START The records

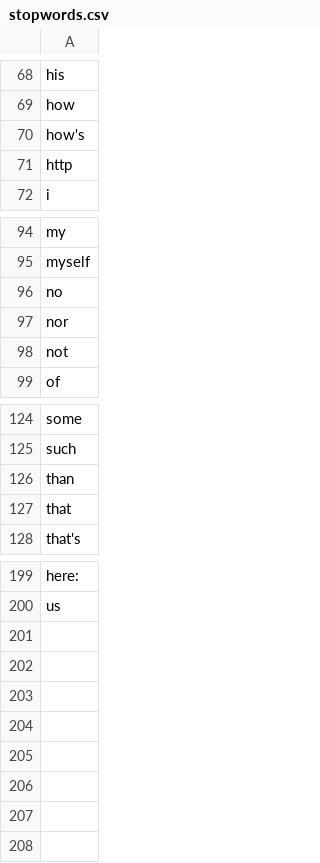
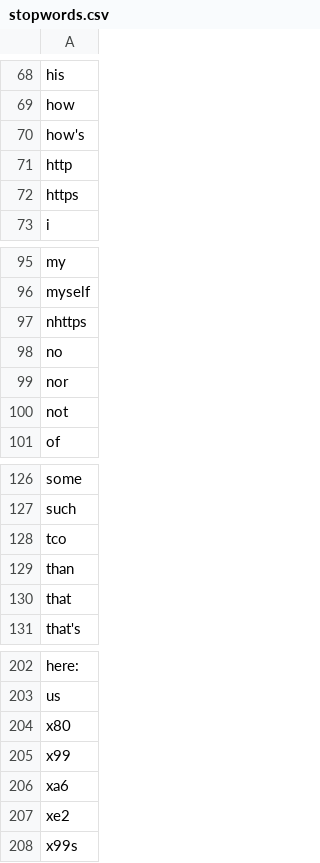
Before and after one commit to RIT-DSCI-644/team-project-team-3, a CSV file: stopwords.csv, drawn as a sheet; only a part is shown, gaps mark what is left out; the diff names each change by its address in the sheet, - before the commit and + after, or states it on an @@ line.

```diff
--- a/stopwords.csv
+++ b/stopwords.csv
+row 72: https
+row 97: nhttps
+row 128: tco
+row 204: x80
+row 205: x99
+row 206: xa6
+row 207: xe2
+row 208: x99s
```
Also changed, not shown: 9 other files.
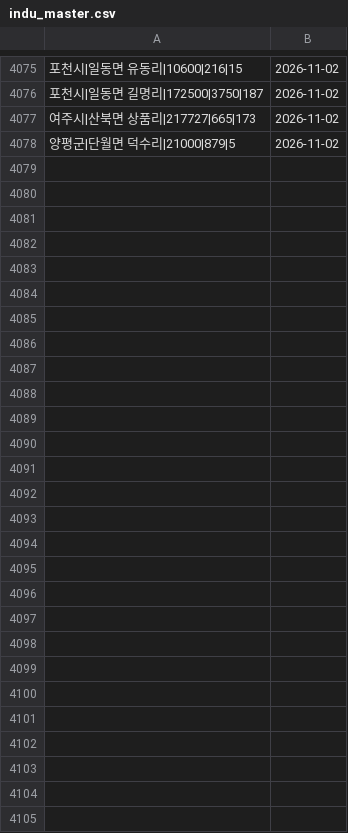
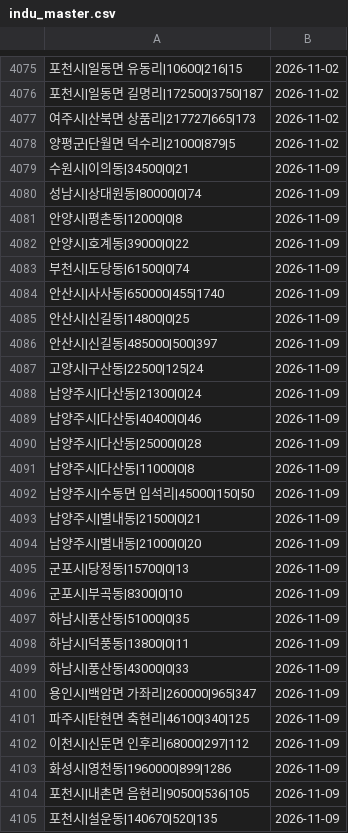
Before and after one commit to offiscan/offiscan, a CSV file: indu_master.csv, drawn as a sheet; only a part is shown, gaps mark what is left out; the diff names each change by its address in the sheet, - before the commit and + after, or states it on an @@ line.

```diff
--- a/indu_master.csv
+++ b/indu_master.csv
+row 4079: 수원시|이의동|34500|0|21 | 2026-11-09
+row 4080: 성남시|상대원동|80000|0|74 | 2026-11-09
+row 4081: 안양시|평촌동|12000|0|8 | 2026-11-09
+row 4082: 안양시|호계동|39000|0|22 | 2026-11-09
+row 4083: 부천시|도당동|61500|0|74 | 2026-11-09
+row 4084: 안산시|사사동|650000|455|1740 | 2026-11-09
+row 4085: 안산시|신길동|14800|0|25 | 2026-11-09
+row 4086: 안산시|신길동|485000|500|397 | 2026-11-09
+row 4087: 고양시|구산동|22500|125|24 | 2026-11-09
+row 4088: 남양주시|다산동|21300|0|24 | 2026-11-09
+row 4089: 남양주시|다산동|40400|0|46 | 2026-11-09
+row 4090: 남양주시|다산동|25000|0|28 | 2026-11-09
+row 4091: 남양주시|다산동|11000|0|8 | 2026-11-09
+row 4092: 남양주시|수동면 입석리|45000|150|50 | 2026-11-09
+row 4093: 남양주시|별내동|21500|0|21 | 2026-11-09
+row 4094: 남양주시|별내동|21000|0|20 | 2026-11-09
+row 4095: 군포시|당정동|15700|0|13 | 2026-11-09
+row 4096: 군포시|부곡동|8300|0|10 | 2026-11-09
+row 4097: 하남시|풍산동|51000|0|35 | 2026-11-09
+row 4098: 하남시|덕풍동|13800|0|11 | 2026-11-09
+row 4099: 하남시|풍산동|43000|0|33 | 2026-11-09
+row 4100: 용인시|백암면 가좌리|260000|965|347 | 2026-11-09
+row 4101: 파주시|탄현면 축현리|46100|340|125 | 2026-11-09
+row 4102: 이천시|신둔면 인후리|68000|297|112 | 2026-11-09
+row 4103: 화성시|영천동|1960000|899|1286 | 2026-11-09
+row 4104: 포천시|내촌면 음현리|90500|536|105 | 2026-11-09
+row 4105: 포천시|설운동|140670|520|135 | 2026-11-09
```
Also changed, not shown: 2 other files.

END The records

- _To do_: Each entry above has to be set down again verbatim, except for its pictures.

- _Response to this task_:
Before and after one commit to RIT-DSCI-644/team-project-team-3, a CSV file: stopwords.csv, drawn as a sheet; only a part is shown, gaps mark what is left out; the diff names each change by its address in the sheet, - before the commit and + after, or states it on an @@ line.

```diff
--- a/stopwords.csv
+++ b/stopwords.csv
+row 72: https
+row 97: nhttps
+row 128: tco
+row 204: x80
+row 205: x99
+row 206: xa6
+row 207: xe2
+row 208: x99s
```
Also changed, not shown: 9 other files.
Before and after one commit to offiscan/offiscan, a CSV file: indu_master.csv, drawn as a sheet; only a part is shown, gaps mark what is left out; the diff names each change by its address in the sheet, - before the commit and + after, or states it on an @@ line.

```diff
--- a/indu_master.csv
+++ b/indu_master.csv
+row 4079: 수원시|이의동|34500|0|21 | 2026-11-09
+row 4080: 성남시|상대원동|80000|0|74 | 2026-11-09
+row 4081: 안양시|평촌동|12000|0|8 | 2026-11-09
+row 4082: 안양시|호계동|39000|0|22 | 2026-11-09
+row 4083: 부천시|도당동|61500|0|74 | 2026-11-09
+row 4084: 안산시|사사동|650000|455|1740 | 2026-11-09
+row 4085: 안산시|신길동|14800|0|25 | 2026-11-09
+row 4086: 안산시|신길동|485000|500|397 | 2026-11-09
+row 4087: 고양시|구산동|22500|125|24 | 2026-11-09
+row 4088: 남양주시|다산동|21300|0|24 | 2026-11-09
+row 4089: 남양주시|다산동|40400|0|46 | 2026-11-09
+row 4090: 남양주시|다산동|25000|0|28 | 2026-11-09
+row 4091: 남양주시|다산동|11000|0|8 | 2026-11-09
+row 4092: 남양주시|수동면 입석리|45000|150|50 | 2026-11-09
+row 4093: 남양주시|별내동|21500|0|21 | 2026-11-09
+row 4094: 남양주시|별내동|21000|0|20 | 2026-11-09
+row 4095: 군포시|당정동|15700|0|13 | 2026-11-09
+row 4096: 군포시|부곡동|8300|0|10 | 2026-11-09
+row 4097: 하남시|풍산동|51000|0|35 | 2026-11-09
+row 4098: 하남시|덕풍동|13800|0|11 | 2026-11-09
+row 4099: 하남시|풍산동|43000|0|33 | 2026-11-09
+row 4100: 용인시|백암면 가좌리|260000|965|347 | 2026-11-09
+row 4101: 파주시|탄현면 축현리|46100|340|125 | 2026-11-09
+row 4102: 이천시|신둔면 인후리|68000|297|112 | 2026-11-09
+row 4103: 화성시|영천동|1960000|899|1286 | 2026-11-09
+row 4104: 포천시|내촌면 음현리|90500|536|105 | 2026-11-09
+row 4105: 포천시|설운동|140670|520|135 | 2026-11-09
```
Also changed, not shown: 2 other files.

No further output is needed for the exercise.